- PROBLEM REQUIREMENTS
Task for the records below: count the lines that contain the word "components" and give only that number.

Stored dataset items
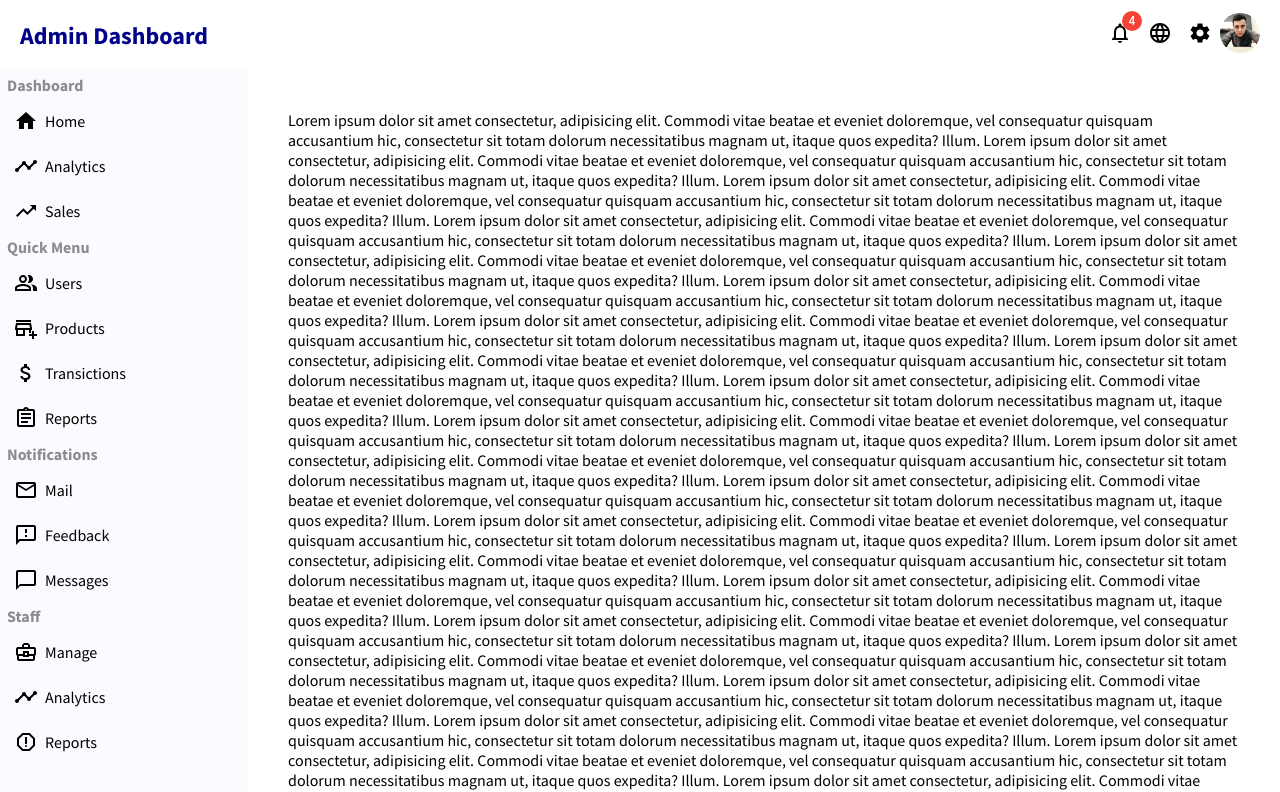
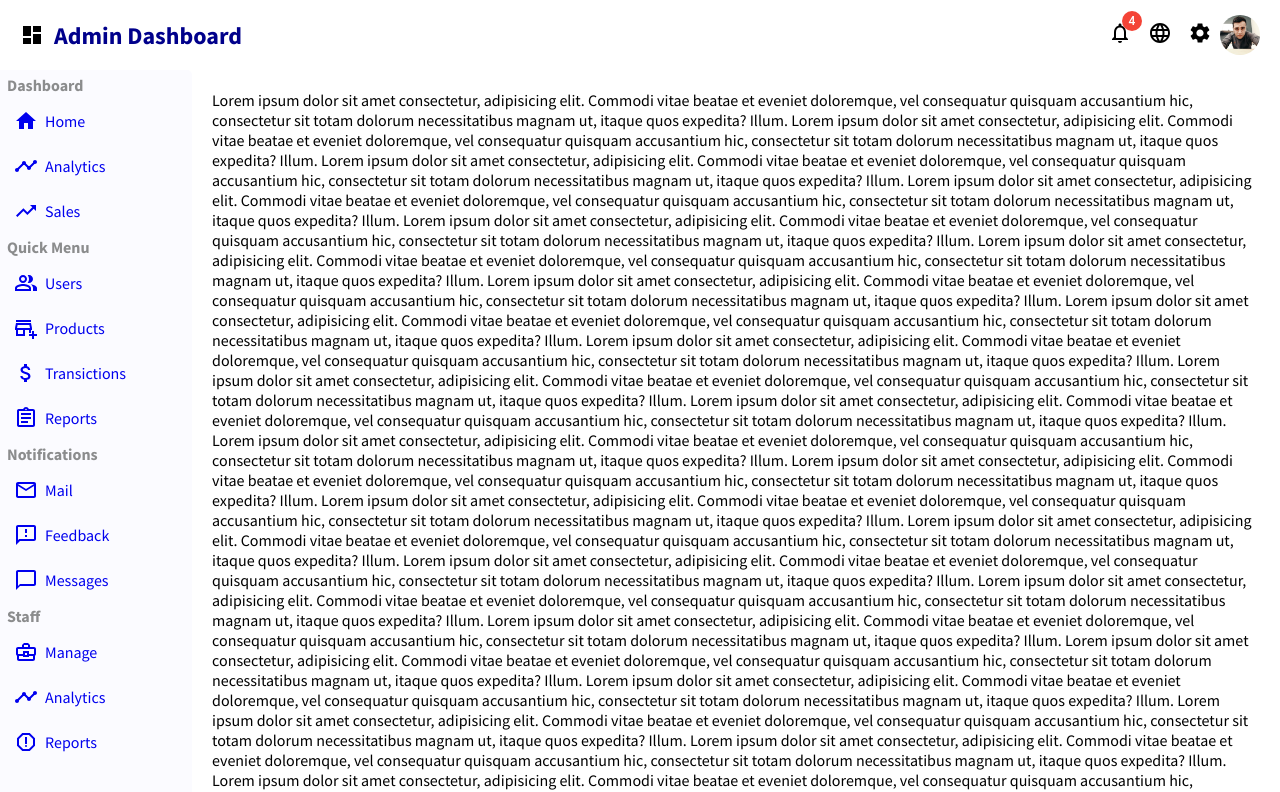
Before and after one commit to bilalSaidi/dashboard, a React (Create React App) app: page / in a window 1280 px wide. Shown: the top 792 px of the page. Built offline with nearby package versions, Linux system fonts and the light colour scheme.

Commit message:
change stylen css to styled-component

```diff
--- a/src/App.js
+++ b/src/App.js
@@ -5,18 +5,22 @@ import Sidebar from "./components/sidebar/Sidebar";
 import Pages from "./components/pages/Pages";
 import "./App.css";
 import { BrowserRouter as Router } from "react-router-dom";
+import styled from "styled-components";
+
+const BODYPAGES = styled.div`
+  display: grid;
+  grid-template-columns: 15% 85%;
+`;
 
 const App = () => {
   return (
     <Router>
       <div className="app">
         <Topbar />
-        <div className="bodyPage">
+        <BODYPAGES>
           <Sidebar />
-          <div className="pages">
-            <Pages />
-          </div>
-        </div>
+          <Pages />
+        </BODYPAGES>
       </div>
     </Router>
   );
--- a/src/components/sidebar/Sidebar.js
+++ b/src/components/sidebar/Sidebar.js
@@ -11,122 +11,173 @@ import MailOutlinedIcon from "@mui/icons-material/MailOutlined";
 import FeedbackOutlinedIcon from "@mui/icons-material/FeedbackOutlined";
 import ChatBubbleOutlineOutlinedIcon from "@mui/icons-material/ChatBubbleOutlineOutlined";
 import BusinessCenterOutlinedIcon from "@mui/icons-material/BusinessCenterOutlined";
-import "./sidebar.css";
 import { Link } from "react-router-dom";
+import styled from "styled-components";
 
+const SIDEBAR = styled.div`
+  height: calc(100vh - 70px);
+  background-color: rgb(251, 251, 255);
+  border-top-right-radius: 5px;
+  position: sticky;
+  top: 70px;
+  overflow-y: hidden;
+  &:hover {
+    overflow-y: scroll;
+  }
+`;
+const SIDEBARCONTAINER = styled.div`
+  padding: 5px 0;
+`;
+const SIDEBARMENU = styled.div`
+  margin-bottom: 5px;
+`;
+const HEADERMENU = styled.h4`
+  margin: 0 7px 7px;
+  text-transform: capitalize;
+  color: rgba(17, 19, 16, 0.48);
+`;
+const ITEMSMENU = styled.ul`
+  margin: 0;
+  padding: 0;
+`;
+const ITEMMENU = styled.li`
+  margin: 7px;
+  list-style-type: none;
+
+  padding: 7px;
+  text-decoration: none;
+  color: black;
+  &:hover {
+    background-color: #6495ed2b;
+    border-radius: 5px;
+  }
+`;
+
+const NAVLINK = styled(Link)`
+  display: flex;
+  justify-content: flex-start;
+  align-items: center;
+  cursor: pointer;
+  text-decoration: none;
+`;
+
+const ITEMNAME = styled.span`
+  display: inline-block;
+  margin-left: 7px;
+  text-transform: capitalize;
+`;
 const Sidebar = () => {
   return (
-    <div className="sidebar">
-      <div className="sideBarContainer">
+    <SIDEBAR>
+      <SIDEBARCONTAINER>
         {/* Start Side Bar Menu */}
-        <div className="sideBarMenu">
-          <h4 className="headerMenu">dashboard</h4>
-          <ul className="itemsMenu">
-            <li className="itemMenu">
-              <Link to="/">
+        <SIDEBARMENU>
+          <HEADERMENU>dashboard</HEADERMENU>
+          <ITEMSMENU>
+            <ITEMMENU>
+              <NAVLINK to="/">
                 <HomeOutlinedIcon />
-                <span className="itemName">home</span>
-              </Link>
-            </li>
-            <li className="itemMenu">
-              <Link to="/">
+                <ITEMNAME>home</ITEMNAME>
+              </NAVLINK>
+            </ITEMMENU>
+            <ITEMMENU>
+              <NAVLINK to="/">
                 <TimelineOutlinedIcon />
-                <span className="itemName">analytics</span>
-              </Link>
-            </li>
-            <li className="itemMenu">
-              <Link to="/">
+                <ITEMNAME>analytics</ITEMNAME>
+              </NAVLINK>
+            </ITEMMENU>
+            <ITEMMENU>
+              <NAVLINK to="/">
                 <TrendingUpOutlinedIcon />
-                <span className="itemName">sales</span>
-              </Link>
-            </li>
-          </ul>
-        </div>
+                <ITEMNAME>sales</ITEMNAME>
+              </NAVLINK>
+            </ITEMMENU>
+          </ITEMSMENU>
+        </SIDEBARMENU>
         {/* End Side Bar Menu */}
         {/* Start Side Bar Menu */}
-        <div className="sideBarMenu">
-          <h4 className="headerMenu">quick menu</h4>
-          <ul className="itemsMenu">
-            <li className="itemMenu">
-              <Link to="/users">
+        <SIDEBARMENU>
+          <HEADERMENU>quick menu</HEADERMENU>
+          <ITEMSMENU>
+            <ITEMMENU>
+              <NAVLINK to="/users">
                 <PeopleAltOutlinedIcon />
-                <span className="itemName">users</span>
-              </Link>
-            </li>
-            <li className="itemMenu">
-              <Link to="/">
+                <ITEMNAME>users</ITEMNAME>
+              </NAVLINK>
+            </ITEMMENU>
+            <ITEMMENU>
+              <NAVLINK to="/">
                 <AddBusinessOutlinedIcon />
-                <span className="itemName">products</span>
-              </Link>
-            </li>
-            <li className="itemMenu">
-              <Link to="/">
+                <ITEMNAME>products</ITEMNAME>
+              </NAVLINK>
+            </ITEMMENU>
+            <ITEMMENU>
+              <NAVLINK to="/">
                 <AttachMoneyOutlinedIcon />
-                <span className="itemName">transictions</span>
-              </Link>
-            </li>
-            <li className="itemMenu">
-              <Link to="/">
+                <ITEMNAME>transictions</ITEMNAME>
+              </NAVLINK>
+            </ITEMMENU>
+            <ITEMMENU>
+              <NAVLINK to="/">
                 <AssignmentOutlinedIcon />
-                <span className="itemName">reports</span>
-              </Link>
-            </li>
-          </ul>
-        </div>
+                <ITEMNAME>reports</ITEMNAME>
+              </NAVLINK>
+            </ITEMMENU>
+          </ITEMSMENU>
+        </SIDEBARMENU>
         {/* End Side Bar Menu */}
         {/* Start Side Bar Menu */}
-        <div className="sideBarMenu">
-          <h4 className="headerMenu">notifications</h4>
-          <ul className="itemsMenu">
-            <li className="itemMenu">
-              <Link to="/">
+        <SIDEBARMENU>
+          <HEADERMENU>notifications</HEADERMENU>
+          <ITEMSMENU>
+            <ITEMMENU>
+              <NAVLINK to="/">
                 <MailOutlinedIcon />
-                <span className="itemName">mail</span>
-              </Link>
-            </li>
-            <li className="itemMenu">
-              <Link to="/">
+                <ITEMNAME>mail</ITEMNAME>
+              </NAVLINK>
+            </ITEMMENU>
+            <ITEMMENU>
+              <NAVLINK to="/">
                 <FeedbackOutlinedIcon />
-                <span className="itemName">feedback</span>
-              </Link>
-            </li>
-            <li className="itemMenu">
-              <Link to="/">
+                <ITEMNAME>feedback</ITEMNAME>
+              </NAVLINK>
+            </ITEMMENU>
+            <ITEMMENU>
+              <NAVLINK to="/">
                 <ChatBubbleOutlineOutlinedIcon />
-                <span className="itemName">messages</span>
-              </Link>
-            </li>
-          </ul>
-        </div>
+                <ITEMNAME>messages</ITEMNAME>
+              </NAVLINK>
+            </ITEMMENU>
+          </ITEMSMENU>
+        </SIDEBARMENU>
         {/* End Side Bar Menu */}
         {/* Start Side Bar Menu */}
-        <div className="sideBarMenu">
-          <h4 className="headerMenu">staff</h4>
-          <ul className="itemsMenu">
-            <li className="itemMenu">
-              <Link to="/">
+        <SIDEBARMENU>
+          <HEADERMENU>staff</HEADERMENU>
+          <ITEMSMENU>
+            <ITEMMENU>
+              <NAVLINK to="/">
                 <BusinessCenterOutlinedIcon />
-                <span className="itemName">manage</span>
-              </Link>
-            </li>
-            <li className="itemMenu">
-              <Link to="/">
+                <ITEMNAME>manage</ITEMNAME>
+              </NAVLINK>
+            </ITEMMENU>
+            <ITEMMENU>
+              <NAVLINK to="/">
                 <TimelineOutlinedIcon />
-
-                <span className="itemName">analytics</span>
-              </Link>
-            </li>
-            <li className="itemMenu">
-              <Link to="/">
+                <ITEMNAME>analytics</ITEMNAME>
+              </NAVLINK>
+            </ITEMMENU>
+            <ITEMMENU>
+              <NAVLINK to="/">
                 <ReportGmailerrorredOutlinedIcon />
-                <span className="itemName">reports</span>
-              </Link>
-            </li>
-          </ul>
-        </div>
+                <ITEMNAME>reports</ITEMNAME>
+              </NAVLINK>
+            </ITEMMENU>
+          </ITEMSMENU>
+        </SIDEBARMENU>
         {/* End Side Bar Menu */}
-      </div>
-    </div>
+      </SIDEBARCONTAINER>
+    </SIDEBAR>
   );
 };
 
--- a/src/components/sidebar/sidebar.css
+++ /dev/null
@@ -1,48 +0,0 @@
-.sidebar {
-  flex: 1;
-  height: calc(100vh - 70px);
-  background-color: rgb(251, 251, 255);
-  border-top-right-radius: 5px;
-  position: sticky;
-  top: 70px;
-  overflow-y: hidden;
-}
-.sidebar:hover {
-  overflow-y: scroll;
-}
-
-.sideBarContainer {
-  padding: 5px 0;
-}
-.sideBarMenu {
-  margin-bottom: 5px;
-}
-.sideBarMenu .headerMenu {
-  margin: 0 7px 7px;
-  text-transform: capitalize;
-  color: rgba(17, 19, 16, 0.48);
-}
-.sideBarMenu .itemsMenu {
-  margin: 0;
-  padding: 0;
-}
-.sideBarMenu .itemsMenu .itemMenu a {
-  margin: 7px;
-  list-style-type: none;
-  display: flex;
-  justify-content: flex-start;
-  align-items: center;
-  cursor: pointer;
-  padding: 7px;
-  text-decoration: none;
-  color: black;
-}
-.sideBarMenu .itemsMenu .itemMenu a:hover {
-  background-color: #6495ed2b;
-  border-radius: 5px;
-}
-.sideBarMenu .itemsMenu .itemMenu a span {
-  display: inline-block;
-  margin-left: 7px;
-  text-transform: capitalize;
-}
--- a/src/components/topbar/Topbar.js
+++ b/src/components/topbar/Topbar.js
@@ -1,37 +1,83 @@
 import React from "react";
 import Badge from "@material-ui/core/Badge";
 import { NotificationsNone, Language, Settings } from "@material-ui/icons";
-import "./topbar.css";
+import DashboardIcon from "@mui/icons-material/Dashboard";
+import styled from "styled-components";
+
+const TOPBAR = styled.div`
+  height: 70px;
+  position: sticky;
+  top: 0;
+  background-color: #fff;
+`;
+const TOPBARWRAPPER = styled.div`
+  height: 100%;
+  display: flex;
+  align-items: center;
+  justify-content: space-between;
+  padding: 0 20px;
+`;
+const LOGO = styled.span`
+  color: darkblue;
+  text-transform: capitalize;
+  font-size: 24px;
+  font-weight: 700;
+  display: flex;
+  justify-content: center;
+  align-items: center;
+`;
+const DASHICON = styled(DashboardIcon)`
+  cursor: pointer;
+  margin-right: 10px;
+  color: black;
+`;
+const LEFTTOPBAR = styled.div`
+  display: flex;
+  align-items: center;
+`;
+const LISTICONS = styled.div`
+  display: flex;
+`;
+const ICON = styled.div`
+  margin: 0 8px;
+  cursor: pointer;
+`;
+const IMG = styled.img`
+  width: 40px;
+  height: 40px;
+  max-width: 100%;
+  max-height: 100%;
+  border-radius: 50%;
+`;
 const Tobpar = () => {
   return (
-    <div className="Tobpar">
-      <div className="Tobbarwrapper">
-        <div className="rightTopbar">
-          <span className="logo">admin dashboard</span>
-        </div>
-        <div className="leftTopbar">
-          <div className="listicons">
-            <div className="icon">
+    <TOPBAR>
+      <TOPBARWRAPPER>
+        <LOGO>
+          <DASHICON></DASHICON>
+          admin dashboard
+        </LOGO>
+        <LEFTTOPBAR>
+          <LISTICONS>
+            <ICON>
               <Badge badgeContent={4} color="error">
                 <NotificationsNone />
               </Badge>
-            </div>
-            <div className="icon">
+            </ICON>
+            <ICON>
               <Language />
-            </div>
-            <div className="icon">
+            </ICON>
+            <ICON>
               <Settings />
-            </div>
-          </div>
-          <div className="imageAdmin">
-            <img
-              src={require("../../assets/profile/peronal_photo.jpg").default}
-              alt="admin user panel  "
-            />
-          </div>
-        </div>
-      </div>
-    </div>
+            </ICON>
+          </LISTICONS>
+          <IMG
+            src={require("../../assets/profile/peronal_photo.jpg").default}
+            alt="admin user panel  "
+          />
+        </LEFTTOPBAR>
+      </TOPBARWRAPPER>
+    </TOPBAR>
   );
 };
 
--- a/src/components/topbar/topbar.css
+++ /dev/null
@@ -1,38 +0,0 @@
-.Tobpar {
-  height: 70px;
-  position: sticky;
-  top: 0;
-  background-color: #fff;
-}
-.Tobbarwrapper {
-  height: 100%;
-  display: flex;
-  align-items: center;
-  justify-content: space-between;
-  padding: 0 20px;
-}
-
-.Tobpar .logo {
-  color: darkblue;
-  text-transform: capitalize;
-  font-size: 24px;
-  font-weight: 700;
-}
-.leftTopbar {
-  display: flex;
-  align-items: center;
-}
-.leftTopbar .listicons {
-  display: flex;
-}
-.leftTopbar .listicons .icon {
-  margin: 0 8px;
-  cursor: pointer;
-}
-.leftTopbar .imageAdmin img {
-  width: 40px;
-  height: 40px;
-  max-width: 100%;
-  max-height: 100%;
-  border-radius: 50%;
-}
```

- RESULT OF THIS EXERCISE
11